1. “Gabriel García Márquez R.I.P.” The conjurer of literary magic, and Nobel laureate, dies at 87.
“Gabriel García Márquez, the Colombian novelist whose One Hundred Years of Solitude established him as a giant of 20th-century literature, died on Thursday at his home in Mexico City. He was 87. Cristóbal Pera, his former editor at Random House, confirmed the death. Mr. García Márquez learned he had lymphatic cancer in 1999, and a brother said in 2012 that he had developed senile dementia. Mr. García Márquez, who received the Nobel Prize for Literature in 1982, wrote fiction rooted in a mythical Latin American landscape of his own creation, but his appeal was universal. His books were translated into dozens of languages. He was among a select roster of canonical writers—Dickens, Tolstoy and Hemingway among them—who were embraced both by critics and by a mass audience.”
2. “Beard trend is ’guided by evolution.’” The ebb and flow of men’s beard fashions may be guided by Darwinian selection, according to a new study.
“The more beards there are, the less attractive they become—giving clean-shaven men a competitive advantage, say scientists in Sydney, Australia. When ’peak beard’ frequency is reached, the pendulum swings back toward lesser-bristled chins—a trend we may be witnessing now, the scientists say. Their study has been published in the Royal Society journal Biology Letters. In the experiment, women and men were asked to rate different faces with ’four standard levels of beardedness.’ Both beards and clean-shaven faces became more appealing when they were rare. The pattern mirrors an evolutionary phenomenon—’negative frequency-dependent sexual selection,’ or to put it more simply ’an advantage to rare traits.’”
3. “Roger Corman Interview.” The legendary filmmaker is interviewed by one of his protégés, Jonathan Demme.
“For one thing, you have to go back a little bit into history. Say there were playwrights, there were painters, there were composers—all of these people could work by themselves and create a work of art. I think one of the reasons movies are the quintessential modern art form is that it is partially a business.
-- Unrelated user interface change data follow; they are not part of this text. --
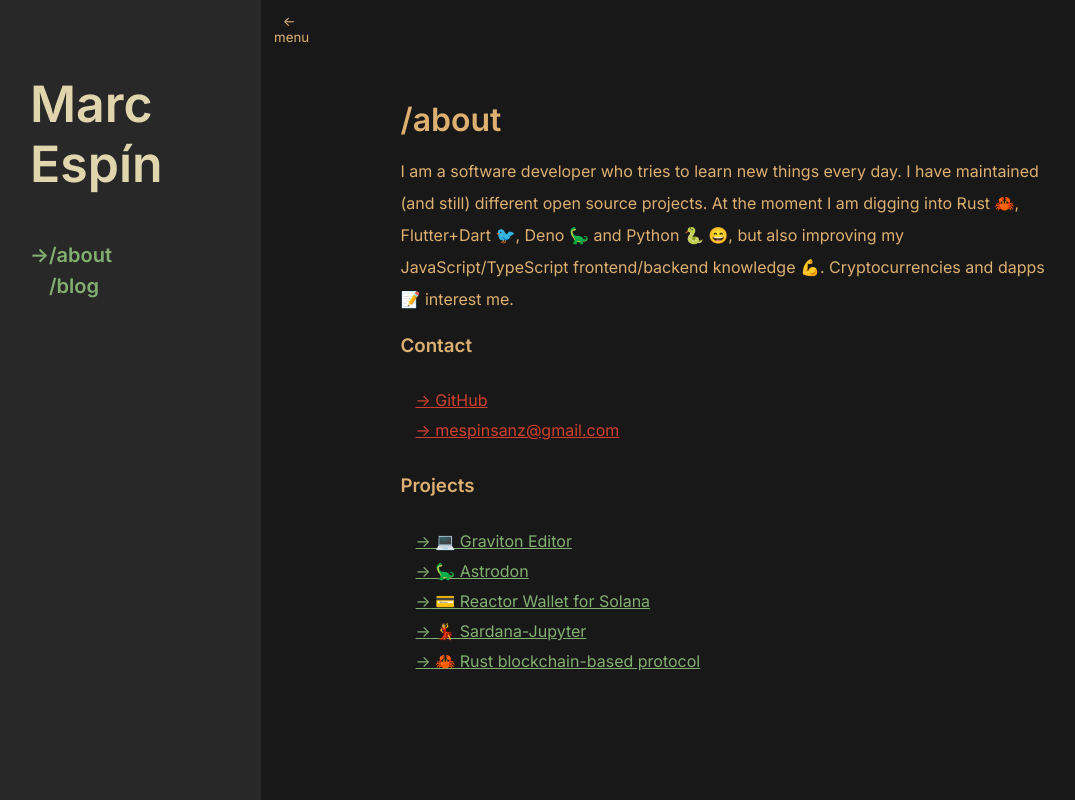
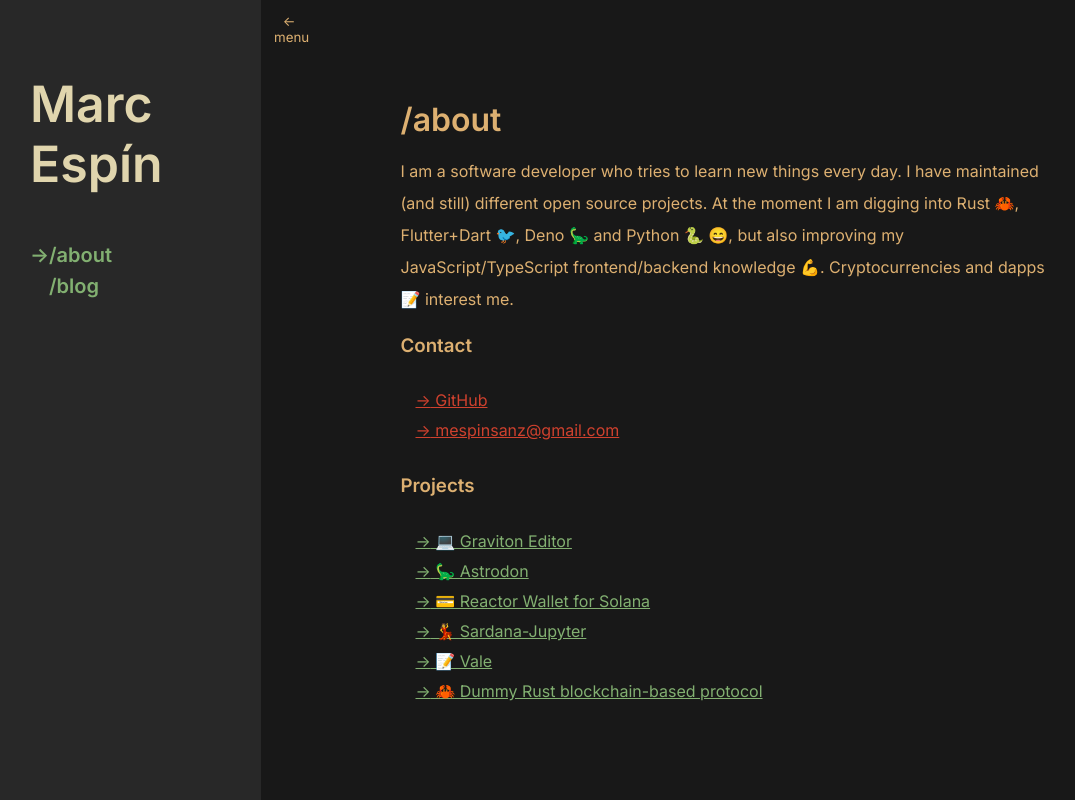
Before and after one commit to marc2332/portfolio, a Next.js app: page / in a window 1280 px wide. Shown: the whole page, without its empty margins (89-1164 px from the left). Built offline with nearby package versions, Linux system fonts and the light colour scheme; a web font is replaced by a local one.

Commit message:
:memo: Updated list of projects

```diff
--- a/pages/index.tsx
+++ b/pages/index.tsx
@@ -49,7 +49,10 @@ export default function Home() {
               <a className={styles.textLinkAlternative} target="_blank" href="https://github.com/marc2332/sardana-jupyter"> {'->'} 💃 Sardana-Jupyter</a>
             </li>
             <li className={styles.listLink}>
-              <a className={styles.textLinkAlternative} target="_blank" href="https://github.com/marc2332/rust_blockchain"> {'->'} 🦀 Rust blockchain-based protocol</a>
+              <a className={styles.textLinkAlternative} target="_blank" href="https://github.com/marc2332/vale"> {'->'} 📝 Vale </a>
+            </li>
+            <li className={styles.listLink}>
+              <a className={styles.textLinkAlternative} target="_blank" href="https://github.com/marc2332/rust_blockchain"> {'->'} 🦀 Dummy Rust blockchain-based protocol</a>
             </li>
           </ul>
         </div>
```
The director needs a crew—the writer, the producer, etcetera—and to have that, he needs money. In order to create art today, you have to compromise your art somewhat and be a businessman.”
4. “Ira Sachs’ Love Is Strange Is More Than a Gay Movie.” Rich Juzwiak chats with the award-winning filmmaker.
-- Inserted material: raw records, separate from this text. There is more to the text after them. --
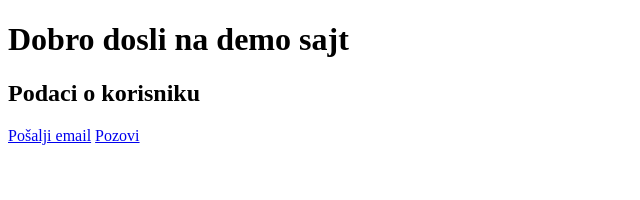
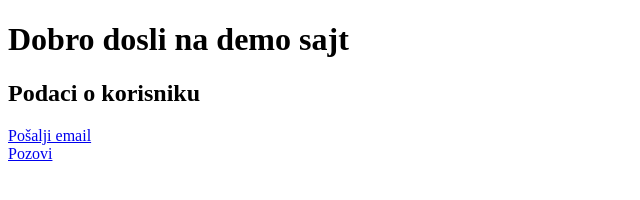
Before and after one commit to StrahinjaJagos/git-workshop-demo, a plain HTML site: page index.html in a window 1280 px wide. Shown: the whole page, without its empty margins (0-640 px from the left). Drawn offline with Linux system fonts and the light colour scheme.

```diff
--- a/index.html
+++ b/index.html
@@ -11,8 +11,9 @@
     <section>
         <h2>Podaci o korisniku</h2>
 
-        <a href="mailto:korisnik@example.com">Pošalji email</a>
+        <a href="mailto:korisnik@example.com">Pošalji email</a><br>
         <a href="tel:+134354243">Pozovi</a>
+
     </section>
 </body>
 </html>
```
“I would say I recognize the absence of these stories, but I come to it more as a personal storyteller. I think my responsibility is to be revealing of things that I know and not to hide, so in that way, telling a story about a gay couple who’s been together for 40 years has cultural significance and I’m happy for it, excited about it. But it’s more for me just trying to understand love in general, through my own experience.
5. “Why Tina Belcher Is a Folk Hero for Anxious Young People.” Jon Christian on one of our favorite characters from Bob’s Burgers.
“Like most characters on Bob’s Burgers, Tina is a memorable caricature. Her eyes are lone dots in huge, D-shaped spectacles, and her arms hang by her sides like limp noodles. She wears her hair with bangs, and is frequently dressed in a skirt, sneakers, and knee socks. She speaks in a mid-range monotone and betrays emotion mostly with her signature groan. And like other beloved animated adolescents, she expresses childish concerns in an adult register and adult concerns in a childish one. ’I want a dry-erase board so I can write down all my private thoughts and then erase them immediately,’ she says in one episode, a thought bubble imagining the phrase ’penis fly trap.’”
Video of the Day: James Gray’s The Immigrant get a new trailer:
Links for the Day: A collection of links to items that we hope will spark discussion. We encourage our readers to submit candidates for consideration to firstname.lastname@example.org and to converse in the comments section.